# Task goal
Tally how many lines of these entries hold the string "system". Return the number alone.

[Edit difference data]

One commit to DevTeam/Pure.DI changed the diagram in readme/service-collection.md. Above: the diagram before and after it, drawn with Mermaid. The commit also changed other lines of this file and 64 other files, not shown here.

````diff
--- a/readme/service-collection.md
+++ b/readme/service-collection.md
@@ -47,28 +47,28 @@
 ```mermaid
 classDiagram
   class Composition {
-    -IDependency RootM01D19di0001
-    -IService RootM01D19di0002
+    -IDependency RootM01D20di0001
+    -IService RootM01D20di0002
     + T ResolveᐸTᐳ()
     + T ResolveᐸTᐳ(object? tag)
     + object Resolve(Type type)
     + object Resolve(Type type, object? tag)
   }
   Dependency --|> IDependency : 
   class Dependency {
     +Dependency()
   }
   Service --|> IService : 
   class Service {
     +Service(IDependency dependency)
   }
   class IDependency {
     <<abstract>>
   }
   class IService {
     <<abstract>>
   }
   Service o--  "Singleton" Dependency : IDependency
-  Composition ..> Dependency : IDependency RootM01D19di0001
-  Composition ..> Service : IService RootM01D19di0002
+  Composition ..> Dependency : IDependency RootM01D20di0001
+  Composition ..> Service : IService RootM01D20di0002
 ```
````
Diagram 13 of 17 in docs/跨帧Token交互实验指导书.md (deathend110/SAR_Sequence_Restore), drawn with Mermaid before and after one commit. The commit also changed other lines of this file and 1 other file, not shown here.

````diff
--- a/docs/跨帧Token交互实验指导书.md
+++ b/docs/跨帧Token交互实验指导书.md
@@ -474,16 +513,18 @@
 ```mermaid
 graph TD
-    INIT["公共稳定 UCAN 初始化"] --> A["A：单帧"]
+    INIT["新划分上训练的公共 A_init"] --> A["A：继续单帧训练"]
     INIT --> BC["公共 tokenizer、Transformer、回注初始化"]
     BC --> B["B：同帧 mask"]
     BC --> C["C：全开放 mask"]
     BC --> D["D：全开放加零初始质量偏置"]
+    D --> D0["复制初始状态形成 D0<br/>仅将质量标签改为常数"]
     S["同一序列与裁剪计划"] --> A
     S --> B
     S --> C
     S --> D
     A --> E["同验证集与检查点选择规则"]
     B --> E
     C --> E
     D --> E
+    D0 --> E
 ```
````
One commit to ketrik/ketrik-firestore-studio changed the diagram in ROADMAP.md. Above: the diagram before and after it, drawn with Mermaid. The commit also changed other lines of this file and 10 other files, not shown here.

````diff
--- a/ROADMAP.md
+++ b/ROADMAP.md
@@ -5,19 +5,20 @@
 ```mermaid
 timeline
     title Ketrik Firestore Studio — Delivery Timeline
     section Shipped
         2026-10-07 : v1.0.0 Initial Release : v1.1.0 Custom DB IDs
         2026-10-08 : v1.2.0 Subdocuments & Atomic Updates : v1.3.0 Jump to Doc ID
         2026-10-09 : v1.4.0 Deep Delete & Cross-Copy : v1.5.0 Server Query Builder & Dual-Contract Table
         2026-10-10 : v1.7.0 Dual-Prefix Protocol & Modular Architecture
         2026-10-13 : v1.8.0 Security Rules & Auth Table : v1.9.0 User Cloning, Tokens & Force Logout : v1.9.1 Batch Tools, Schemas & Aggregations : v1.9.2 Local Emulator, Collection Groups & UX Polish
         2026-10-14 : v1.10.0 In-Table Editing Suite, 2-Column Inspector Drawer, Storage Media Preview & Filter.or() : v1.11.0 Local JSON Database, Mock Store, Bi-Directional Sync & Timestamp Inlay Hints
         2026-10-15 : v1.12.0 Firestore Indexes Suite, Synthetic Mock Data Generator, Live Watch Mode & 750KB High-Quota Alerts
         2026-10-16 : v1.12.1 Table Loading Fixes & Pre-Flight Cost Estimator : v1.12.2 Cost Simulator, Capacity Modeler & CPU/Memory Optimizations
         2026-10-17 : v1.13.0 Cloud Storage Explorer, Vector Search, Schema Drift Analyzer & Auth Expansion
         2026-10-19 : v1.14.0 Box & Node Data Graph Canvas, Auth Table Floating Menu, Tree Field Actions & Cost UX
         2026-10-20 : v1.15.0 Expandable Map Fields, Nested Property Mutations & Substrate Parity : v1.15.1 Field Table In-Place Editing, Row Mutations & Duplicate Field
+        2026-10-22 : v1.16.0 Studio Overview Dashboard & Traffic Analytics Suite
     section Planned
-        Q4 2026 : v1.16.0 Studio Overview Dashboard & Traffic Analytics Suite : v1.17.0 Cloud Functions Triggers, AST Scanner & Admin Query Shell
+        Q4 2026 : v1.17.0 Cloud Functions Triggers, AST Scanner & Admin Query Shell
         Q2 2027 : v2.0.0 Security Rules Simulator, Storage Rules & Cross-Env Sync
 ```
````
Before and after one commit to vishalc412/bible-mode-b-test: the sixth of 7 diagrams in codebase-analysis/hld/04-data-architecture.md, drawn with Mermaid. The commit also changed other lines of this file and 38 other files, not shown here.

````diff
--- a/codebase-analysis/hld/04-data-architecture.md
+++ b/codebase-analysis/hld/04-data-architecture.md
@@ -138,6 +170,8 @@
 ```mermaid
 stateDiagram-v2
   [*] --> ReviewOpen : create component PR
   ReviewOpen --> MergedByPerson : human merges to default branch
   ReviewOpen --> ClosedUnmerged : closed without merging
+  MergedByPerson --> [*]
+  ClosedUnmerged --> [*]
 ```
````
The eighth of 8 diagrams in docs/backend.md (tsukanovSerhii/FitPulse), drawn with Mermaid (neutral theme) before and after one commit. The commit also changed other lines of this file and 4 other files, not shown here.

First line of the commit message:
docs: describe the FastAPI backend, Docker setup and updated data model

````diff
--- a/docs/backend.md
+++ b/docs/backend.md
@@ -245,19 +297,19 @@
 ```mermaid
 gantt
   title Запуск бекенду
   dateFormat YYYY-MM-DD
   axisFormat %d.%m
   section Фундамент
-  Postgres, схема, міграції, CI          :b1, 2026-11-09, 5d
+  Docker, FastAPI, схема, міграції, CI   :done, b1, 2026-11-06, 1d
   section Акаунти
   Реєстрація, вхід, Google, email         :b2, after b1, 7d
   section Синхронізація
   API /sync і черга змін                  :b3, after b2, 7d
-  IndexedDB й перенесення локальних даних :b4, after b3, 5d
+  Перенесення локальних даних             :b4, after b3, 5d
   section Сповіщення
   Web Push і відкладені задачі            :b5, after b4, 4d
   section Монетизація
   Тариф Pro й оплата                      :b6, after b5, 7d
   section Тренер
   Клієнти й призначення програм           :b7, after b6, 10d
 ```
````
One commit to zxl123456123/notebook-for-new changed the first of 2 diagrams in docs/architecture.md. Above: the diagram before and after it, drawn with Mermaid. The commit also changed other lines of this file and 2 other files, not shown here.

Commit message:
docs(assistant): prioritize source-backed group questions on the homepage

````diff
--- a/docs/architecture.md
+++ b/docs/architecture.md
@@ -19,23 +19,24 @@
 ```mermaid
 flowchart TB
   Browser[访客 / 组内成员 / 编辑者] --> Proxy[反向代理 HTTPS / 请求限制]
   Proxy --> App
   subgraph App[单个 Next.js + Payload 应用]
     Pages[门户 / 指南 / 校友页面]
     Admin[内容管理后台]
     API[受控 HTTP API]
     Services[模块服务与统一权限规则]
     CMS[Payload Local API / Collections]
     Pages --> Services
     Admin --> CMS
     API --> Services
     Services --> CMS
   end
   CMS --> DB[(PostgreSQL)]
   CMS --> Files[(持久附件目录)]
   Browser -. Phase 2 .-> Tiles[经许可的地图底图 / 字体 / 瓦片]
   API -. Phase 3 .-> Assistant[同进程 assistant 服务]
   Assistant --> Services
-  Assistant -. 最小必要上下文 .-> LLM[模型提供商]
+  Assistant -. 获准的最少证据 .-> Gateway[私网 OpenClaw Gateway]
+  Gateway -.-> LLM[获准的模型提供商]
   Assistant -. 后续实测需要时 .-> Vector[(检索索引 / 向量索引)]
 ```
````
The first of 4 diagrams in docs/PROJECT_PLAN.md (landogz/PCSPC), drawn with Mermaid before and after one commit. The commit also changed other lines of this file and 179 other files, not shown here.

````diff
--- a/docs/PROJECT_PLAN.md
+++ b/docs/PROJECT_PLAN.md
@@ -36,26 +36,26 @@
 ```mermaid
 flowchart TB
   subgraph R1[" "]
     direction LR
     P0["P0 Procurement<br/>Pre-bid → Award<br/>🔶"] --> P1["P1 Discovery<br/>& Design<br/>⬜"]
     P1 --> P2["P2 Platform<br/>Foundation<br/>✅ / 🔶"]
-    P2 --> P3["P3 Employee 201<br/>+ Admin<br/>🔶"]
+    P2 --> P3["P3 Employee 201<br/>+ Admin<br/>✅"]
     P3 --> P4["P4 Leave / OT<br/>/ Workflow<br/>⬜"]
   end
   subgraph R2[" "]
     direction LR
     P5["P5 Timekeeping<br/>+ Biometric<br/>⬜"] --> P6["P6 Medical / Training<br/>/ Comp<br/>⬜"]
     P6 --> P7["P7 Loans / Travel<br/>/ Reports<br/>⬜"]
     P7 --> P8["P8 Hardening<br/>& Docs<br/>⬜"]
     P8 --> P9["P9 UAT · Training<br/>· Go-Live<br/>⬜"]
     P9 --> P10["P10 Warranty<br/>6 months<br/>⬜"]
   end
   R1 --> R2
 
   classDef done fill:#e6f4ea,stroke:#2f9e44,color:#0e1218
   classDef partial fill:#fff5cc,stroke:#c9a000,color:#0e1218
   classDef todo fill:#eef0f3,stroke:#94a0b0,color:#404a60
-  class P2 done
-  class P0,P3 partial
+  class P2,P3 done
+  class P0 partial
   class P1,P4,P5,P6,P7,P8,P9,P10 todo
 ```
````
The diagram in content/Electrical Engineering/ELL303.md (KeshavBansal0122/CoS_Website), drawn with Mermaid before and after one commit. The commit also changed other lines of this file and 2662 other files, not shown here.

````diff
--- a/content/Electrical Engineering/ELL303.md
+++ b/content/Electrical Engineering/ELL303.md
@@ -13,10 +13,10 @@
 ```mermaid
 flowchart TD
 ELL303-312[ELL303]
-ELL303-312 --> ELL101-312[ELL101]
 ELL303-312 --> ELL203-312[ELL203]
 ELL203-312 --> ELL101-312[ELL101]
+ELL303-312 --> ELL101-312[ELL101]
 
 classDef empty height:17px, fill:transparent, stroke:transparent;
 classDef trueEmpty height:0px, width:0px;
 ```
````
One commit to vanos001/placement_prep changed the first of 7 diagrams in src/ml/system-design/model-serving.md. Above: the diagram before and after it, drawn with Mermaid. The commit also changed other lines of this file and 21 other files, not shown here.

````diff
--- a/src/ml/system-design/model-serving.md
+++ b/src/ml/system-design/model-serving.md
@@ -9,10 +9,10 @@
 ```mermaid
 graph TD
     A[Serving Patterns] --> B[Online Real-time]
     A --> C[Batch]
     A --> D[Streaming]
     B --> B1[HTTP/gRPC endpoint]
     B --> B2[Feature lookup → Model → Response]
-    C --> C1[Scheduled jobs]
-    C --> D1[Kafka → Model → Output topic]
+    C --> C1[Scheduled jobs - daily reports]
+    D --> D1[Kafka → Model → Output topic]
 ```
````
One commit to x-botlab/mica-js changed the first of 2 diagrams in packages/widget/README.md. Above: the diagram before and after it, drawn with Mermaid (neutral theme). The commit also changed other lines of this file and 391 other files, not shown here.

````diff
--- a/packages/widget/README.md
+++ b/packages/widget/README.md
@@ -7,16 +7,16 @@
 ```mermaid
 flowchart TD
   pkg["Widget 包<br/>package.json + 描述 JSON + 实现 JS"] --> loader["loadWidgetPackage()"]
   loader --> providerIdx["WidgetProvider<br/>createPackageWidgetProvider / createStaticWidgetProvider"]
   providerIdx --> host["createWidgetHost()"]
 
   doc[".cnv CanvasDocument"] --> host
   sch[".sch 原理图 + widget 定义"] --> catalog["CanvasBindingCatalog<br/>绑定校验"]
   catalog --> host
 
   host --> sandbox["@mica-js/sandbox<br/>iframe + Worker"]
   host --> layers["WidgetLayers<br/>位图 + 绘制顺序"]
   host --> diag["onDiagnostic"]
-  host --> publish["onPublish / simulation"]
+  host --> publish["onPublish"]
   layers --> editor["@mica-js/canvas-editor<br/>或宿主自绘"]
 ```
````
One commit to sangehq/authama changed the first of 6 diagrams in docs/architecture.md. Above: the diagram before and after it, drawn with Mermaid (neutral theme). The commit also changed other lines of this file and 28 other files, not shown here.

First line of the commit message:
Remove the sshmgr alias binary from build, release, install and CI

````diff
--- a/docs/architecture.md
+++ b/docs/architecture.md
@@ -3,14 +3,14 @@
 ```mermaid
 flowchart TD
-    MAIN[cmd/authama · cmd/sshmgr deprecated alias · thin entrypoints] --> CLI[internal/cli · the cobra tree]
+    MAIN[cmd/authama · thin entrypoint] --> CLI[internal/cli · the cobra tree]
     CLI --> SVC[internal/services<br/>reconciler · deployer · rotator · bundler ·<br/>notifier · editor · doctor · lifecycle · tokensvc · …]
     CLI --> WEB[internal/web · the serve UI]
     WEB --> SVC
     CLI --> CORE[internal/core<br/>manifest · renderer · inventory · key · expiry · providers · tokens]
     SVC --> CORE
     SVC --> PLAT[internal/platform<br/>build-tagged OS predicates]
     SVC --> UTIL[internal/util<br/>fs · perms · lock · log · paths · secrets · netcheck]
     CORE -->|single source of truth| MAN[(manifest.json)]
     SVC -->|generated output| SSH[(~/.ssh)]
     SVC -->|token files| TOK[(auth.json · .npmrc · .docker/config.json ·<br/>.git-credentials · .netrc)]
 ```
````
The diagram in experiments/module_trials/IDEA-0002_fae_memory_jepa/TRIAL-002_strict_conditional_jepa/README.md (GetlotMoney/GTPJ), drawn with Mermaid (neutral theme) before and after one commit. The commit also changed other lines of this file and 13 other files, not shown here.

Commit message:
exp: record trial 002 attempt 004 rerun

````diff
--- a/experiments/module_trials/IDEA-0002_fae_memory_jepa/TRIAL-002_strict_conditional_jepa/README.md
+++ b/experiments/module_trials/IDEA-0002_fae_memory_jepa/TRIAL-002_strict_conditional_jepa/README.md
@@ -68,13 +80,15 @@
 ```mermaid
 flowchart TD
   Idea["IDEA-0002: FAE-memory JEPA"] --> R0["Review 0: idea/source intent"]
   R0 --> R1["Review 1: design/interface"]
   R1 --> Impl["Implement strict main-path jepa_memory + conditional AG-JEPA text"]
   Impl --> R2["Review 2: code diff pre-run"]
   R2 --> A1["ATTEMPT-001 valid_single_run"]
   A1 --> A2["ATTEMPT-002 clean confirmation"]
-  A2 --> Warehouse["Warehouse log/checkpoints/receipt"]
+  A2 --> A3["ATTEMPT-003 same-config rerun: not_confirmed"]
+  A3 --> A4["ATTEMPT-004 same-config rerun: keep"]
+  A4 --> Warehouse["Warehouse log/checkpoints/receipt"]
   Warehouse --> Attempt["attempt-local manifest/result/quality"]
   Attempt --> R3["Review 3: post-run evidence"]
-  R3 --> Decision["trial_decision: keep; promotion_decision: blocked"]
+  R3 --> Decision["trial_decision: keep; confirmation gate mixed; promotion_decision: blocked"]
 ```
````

# Exercise result
3